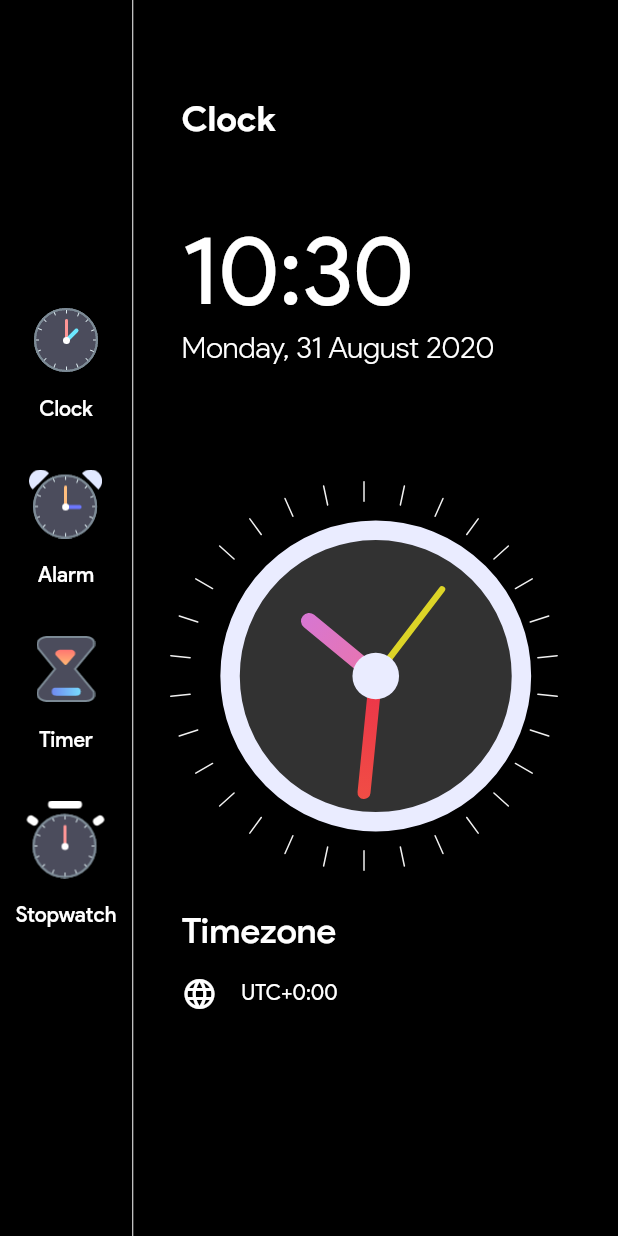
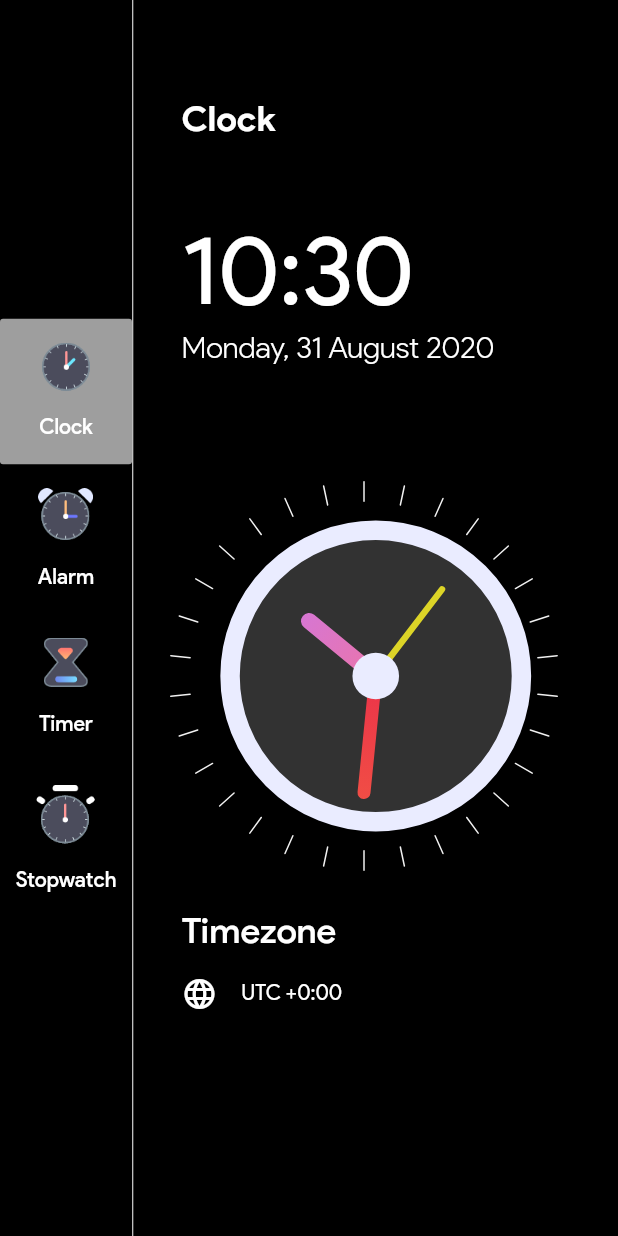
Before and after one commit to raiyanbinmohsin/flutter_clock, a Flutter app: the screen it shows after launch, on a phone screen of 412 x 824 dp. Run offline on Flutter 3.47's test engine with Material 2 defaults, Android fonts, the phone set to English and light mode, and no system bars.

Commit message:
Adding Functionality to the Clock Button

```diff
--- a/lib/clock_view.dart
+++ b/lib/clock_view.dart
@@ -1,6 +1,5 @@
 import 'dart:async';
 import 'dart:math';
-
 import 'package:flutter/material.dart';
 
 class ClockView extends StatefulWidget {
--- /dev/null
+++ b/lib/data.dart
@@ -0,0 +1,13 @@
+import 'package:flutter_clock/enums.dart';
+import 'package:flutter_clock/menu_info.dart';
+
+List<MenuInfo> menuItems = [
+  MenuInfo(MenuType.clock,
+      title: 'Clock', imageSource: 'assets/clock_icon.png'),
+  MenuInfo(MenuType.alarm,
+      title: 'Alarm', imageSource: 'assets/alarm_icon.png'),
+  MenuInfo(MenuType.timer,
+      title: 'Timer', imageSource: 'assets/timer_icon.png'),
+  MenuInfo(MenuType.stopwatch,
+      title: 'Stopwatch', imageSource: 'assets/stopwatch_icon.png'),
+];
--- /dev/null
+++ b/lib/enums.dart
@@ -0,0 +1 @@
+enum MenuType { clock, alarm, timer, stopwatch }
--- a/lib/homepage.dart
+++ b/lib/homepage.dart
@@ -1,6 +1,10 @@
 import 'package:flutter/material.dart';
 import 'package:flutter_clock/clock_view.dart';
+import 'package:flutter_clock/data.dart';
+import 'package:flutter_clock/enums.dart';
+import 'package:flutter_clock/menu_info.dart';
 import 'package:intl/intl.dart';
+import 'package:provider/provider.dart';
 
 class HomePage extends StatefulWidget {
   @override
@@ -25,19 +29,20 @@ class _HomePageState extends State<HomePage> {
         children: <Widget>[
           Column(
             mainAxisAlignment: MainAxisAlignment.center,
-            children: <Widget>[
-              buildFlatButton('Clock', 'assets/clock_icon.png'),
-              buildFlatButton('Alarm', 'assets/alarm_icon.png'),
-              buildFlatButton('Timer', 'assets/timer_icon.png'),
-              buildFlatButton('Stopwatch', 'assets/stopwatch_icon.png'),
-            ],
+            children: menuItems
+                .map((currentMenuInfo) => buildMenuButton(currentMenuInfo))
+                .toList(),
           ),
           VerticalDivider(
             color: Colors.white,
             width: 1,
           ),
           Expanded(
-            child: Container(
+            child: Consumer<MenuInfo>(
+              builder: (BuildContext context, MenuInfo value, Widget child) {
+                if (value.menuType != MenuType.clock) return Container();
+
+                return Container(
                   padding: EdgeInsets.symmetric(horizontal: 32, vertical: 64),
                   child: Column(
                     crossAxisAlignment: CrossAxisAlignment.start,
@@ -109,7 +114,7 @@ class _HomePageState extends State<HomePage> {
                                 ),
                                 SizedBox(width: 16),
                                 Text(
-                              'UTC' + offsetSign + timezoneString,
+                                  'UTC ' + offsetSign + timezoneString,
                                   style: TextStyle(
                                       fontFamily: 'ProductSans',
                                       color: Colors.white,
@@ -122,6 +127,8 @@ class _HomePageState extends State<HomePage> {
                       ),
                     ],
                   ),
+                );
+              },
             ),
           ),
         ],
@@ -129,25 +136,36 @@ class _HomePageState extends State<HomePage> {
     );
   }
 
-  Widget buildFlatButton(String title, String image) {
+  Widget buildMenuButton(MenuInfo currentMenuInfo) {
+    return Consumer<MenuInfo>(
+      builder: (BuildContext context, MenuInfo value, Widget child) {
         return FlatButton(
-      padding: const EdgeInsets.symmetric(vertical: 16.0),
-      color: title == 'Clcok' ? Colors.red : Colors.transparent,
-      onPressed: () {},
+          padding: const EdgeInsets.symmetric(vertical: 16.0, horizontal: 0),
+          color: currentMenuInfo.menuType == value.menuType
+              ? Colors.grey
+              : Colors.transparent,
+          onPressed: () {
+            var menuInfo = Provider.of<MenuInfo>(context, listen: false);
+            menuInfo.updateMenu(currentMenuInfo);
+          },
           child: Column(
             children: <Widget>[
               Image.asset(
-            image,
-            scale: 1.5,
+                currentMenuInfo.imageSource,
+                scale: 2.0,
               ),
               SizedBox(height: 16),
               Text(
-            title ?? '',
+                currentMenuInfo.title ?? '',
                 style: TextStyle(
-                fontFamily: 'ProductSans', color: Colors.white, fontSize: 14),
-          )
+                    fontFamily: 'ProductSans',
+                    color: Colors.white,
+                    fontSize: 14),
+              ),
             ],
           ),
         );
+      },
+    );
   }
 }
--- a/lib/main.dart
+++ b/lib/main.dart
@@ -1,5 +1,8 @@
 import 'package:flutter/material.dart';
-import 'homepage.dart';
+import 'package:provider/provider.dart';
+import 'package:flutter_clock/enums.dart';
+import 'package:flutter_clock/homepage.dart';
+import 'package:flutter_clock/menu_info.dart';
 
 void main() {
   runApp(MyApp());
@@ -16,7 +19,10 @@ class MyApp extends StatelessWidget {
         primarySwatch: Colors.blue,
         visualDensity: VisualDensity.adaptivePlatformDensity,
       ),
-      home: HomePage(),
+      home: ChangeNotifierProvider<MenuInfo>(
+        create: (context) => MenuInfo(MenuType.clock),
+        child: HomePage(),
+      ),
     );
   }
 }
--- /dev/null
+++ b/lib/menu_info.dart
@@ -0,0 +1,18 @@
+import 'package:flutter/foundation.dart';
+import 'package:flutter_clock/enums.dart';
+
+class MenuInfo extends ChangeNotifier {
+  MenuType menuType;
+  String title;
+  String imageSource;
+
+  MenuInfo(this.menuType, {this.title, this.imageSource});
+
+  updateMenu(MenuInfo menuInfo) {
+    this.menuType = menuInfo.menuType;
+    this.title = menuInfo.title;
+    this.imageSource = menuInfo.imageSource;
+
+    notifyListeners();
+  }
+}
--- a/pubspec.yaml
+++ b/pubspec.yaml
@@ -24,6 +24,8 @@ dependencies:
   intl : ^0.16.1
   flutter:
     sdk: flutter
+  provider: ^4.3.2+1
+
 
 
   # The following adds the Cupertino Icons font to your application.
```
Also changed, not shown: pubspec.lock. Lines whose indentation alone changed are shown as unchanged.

—————

Exercise prompt:
Copy every record above exactly, leaving out any pictures.

Answer space:
Before and after one commit to raiyanbinmohsin/flutter_clock, a Flutter app: the screen it shows after launch, on a phone screen of 412 x 824 dp. Run offline on Flutter 3.47's test engine with Material 2 defaults, Android fonts, the phone set to English and light mode, and no system bars.

Commit message:
Adding Functionality to the Clock Button

```diff
--- a/lib/clock_view.dart
+++ b/lib/clock_view.dart
@@ -1,6 +1,5 @@
 import 'dart:async';
 import 'dart:math';
-
 import 'package:flutter/material.dart';
 
 class ClockView extends StatefulWidget {
--- /dev/null
+++ b/lib/data.dart
@@ -0,0 +1,13 @@
+import 'package:flutter_clock/enums.dart';
+import 'package:flutter_clock/menu_info.dart';
+
+List<MenuInfo> menuItems = [
+  MenuInfo(MenuType.clock,
+      title: 'Clock', imageSource: 'assets/clock_icon.png'),
+  MenuInfo(MenuType.alarm,
+      title: 'Alarm', imageSource: 'assets/alarm_icon.png'),
+  MenuInfo(MenuType.timer,
+      title: 'Timer', imageSource: 'assets/timer_icon.png'),
+  MenuInfo(MenuType.stopwatch,
+      title: 'Stopwatch', imageSource: 'assets/stopwatch_icon.png'),
+];
--- /dev/null
+++ b/lib/enums.dart
@@ -0,0 +1 @@
+enum MenuType { clock, alarm, timer, stopwatch }
--- a/lib/homepage.dart
+++ b/lib/homepage.dart
@@ -1,6 +1,10 @@
 import 'package:flutter/material.dart';
 import 'package:flutter_clock/clock_view.dart';
+import 'package:flutter_clock/data.dart';
+import 'package:flutter_clock/enums.dart';
+import 'package:flutter_clock/menu_info.dart';
 import 'package:intl/intl.dart';
+import 'package:provider/provider.dart';
 
 class HomePage extends StatefulWidget {
   @override
@@ -25,19 +29,20 @@ class _HomePageState extends State<HomePage> {
         children: <Widget>[
           Column(
             mainAxisAlignment: MainAxisAlignment.center,
-            children: <Widget>[
-              buildFlatButton('Clock', 'assets/clock_icon.png'),
-              buildFlatButton('Alarm', 'assets/alarm_icon.png'),
-              buildFlatButton('Timer', 'assets/timer_icon.png'),
-              buildFlatButton('Stopwatch', 'assets/stopwatch_icon.png'),
-            ],
+            children: menuItems
+                .map((currentMenuInfo) => buildMenuButton(currentMenuInfo))
+                .toList(),
           ),
           VerticalDivider(
             color: Colors.white,
             width: 1,
           ),
           Expanded(
-            child: Container(
+            child: Consumer<MenuInfo>(
+              builder: (BuildContext context, MenuInfo value, Widget child) {
+                if (value.menuType != MenuType.clock) return Container();
+
+                return Container(
                   padding: EdgeInsets.symmetric(horizontal: 32, vertical: 64),
                   child: Column(
                     crossAxisAlignment: CrossAxisAlignment.start,
@@ -109,7 +114,7 @@ class _HomePageState extends State<HomePage> {
                                 ),
                                 SizedBox(width: 16),
                                 Text(
-                              'UTC' + offsetSign + timezoneString,
+                                  'UTC ' + offsetSign + timezoneString,
                                   style: TextStyle(
                                       fontFamily: 'ProductSans',
                                       color: Colors.white,
@@ -122,6 +127,8 @@ class _HomePageState extends State<HomePage> {
                       ),
                     ],
                   ),
+                );
+              },
             ),
           ),
         ],
@@ -129,25 +136,36 @@ class _HomePageState extends State<HomePage> {
     );
   }
 
-  Widget buildFlatButton(String title, String image) {
+  Widget buildMenuButton(MenuInfo currentMenuInfo) {
+    return Consumer<MenuInfo>(
+      builder: (BuildContext context, MenuInfo value, Widget child) {
         return FlatButton(
-      padding: const EdgeInsets.symmetric(vertical: 16.0),
-      color: title == 'Clcok' ? Colors.red : Colors.transparent,
-      onPressed: () {},
+          padding: const EdgeInsets.symmetric(vertical: 16.0, horizontal: 0),
+          color: currentMenuInfo.menuType == value.menuType
+              ? Colors.grey
+              : Colors.transparent,
+          onPressed: () {
+            var menuInfo = Provider.of<MenuInfo>(context, listen: false);
+            menuInfo.updateMenu(currentMenuInfo);
+          },
           child: Column(
             children: <Widget>[
               Image.asset(
-            image,
-            scale: 1.5,
+                currentMenuInfo.imageSource,
+                scale: 2.0,
               ),
               SizedBox(height: 16),
               Text(
-            title ?? '',
+                currentMenuInfo.title ?? '',
                 style: TextStyle(
-                fontFamily: 'ProductSans', color: Colors.white, fontSize: 14),
-          )
+                    fontFamily: 'ProductSans',
+                    color: Colors.white,
+                    fontSize: 14),
+              ),
             ],
           ),
         );
+      },
+    );
   }
 }
--- a/lib/main.dart
+++ b/lib/main.dart
@@ -1,5 +1,8 @@
 import 'package:flutter/material.dart';
-import 'homepage.dart';
+import 'package:provider/provider.dart';
+import 'package:flutter_clock/enums.dart';
+import 'package:flutter_clock/homepage.dart';
+import 'package:flutter_clock/menu_info.dart';
 
 void main() {
   runApp(MyApp());
@@ -16,7 +19,10 @@ class MyApp extends StatelessWidget {
         primarySwatch: Colors.blue,
         visualDensity: VisualDensity.adaptivePlatformDensity,
       ),
-      home: HomePage(),
+      home: ChangeNotifierProvider<MenuInfo>(
+        create: (context) => MenuInfo(MenuType.clock),
+        child: HomePage(),
+      ),
     );
   }
 }
--- /dev/null
+++ b/lib/menu_info.dart
@@ -0,0 +1,18 @@
+import 'package:flutter/foundation.dart';
+import 'package:flutter_clock/enums.dart';
+
+class MenuInfo extends ChangeNotifier {
+  MenuType menuType;
+  String title;
+  String imageSource;
+
+  MenuInfo(this.menuType, {this.title, this.imageSource});
+
+  updateMenu(MenuInfo menuInfo) {
+    this.menuType = menuInfo.menuType;
+    this.title = menuInfo.title;
+    this.imageSource = menuInfo.imageSource;
+
+    notifyListeners();
+  }
+}
--- a/pubspec.yaml
+++ b/pubspec.yaml
@@ -24,6 +24,8 @@ dependencies:
   intl : ^0.16.1
   flutter:
     sdk: flutter
+  provider: ^4.3.2+1
+
 
 
   # The following adds the Cupertino Icons font to your application.
```
Also changed, not shown: pubspec.lock. Lines whose indentation alone changed are shown as unchanged.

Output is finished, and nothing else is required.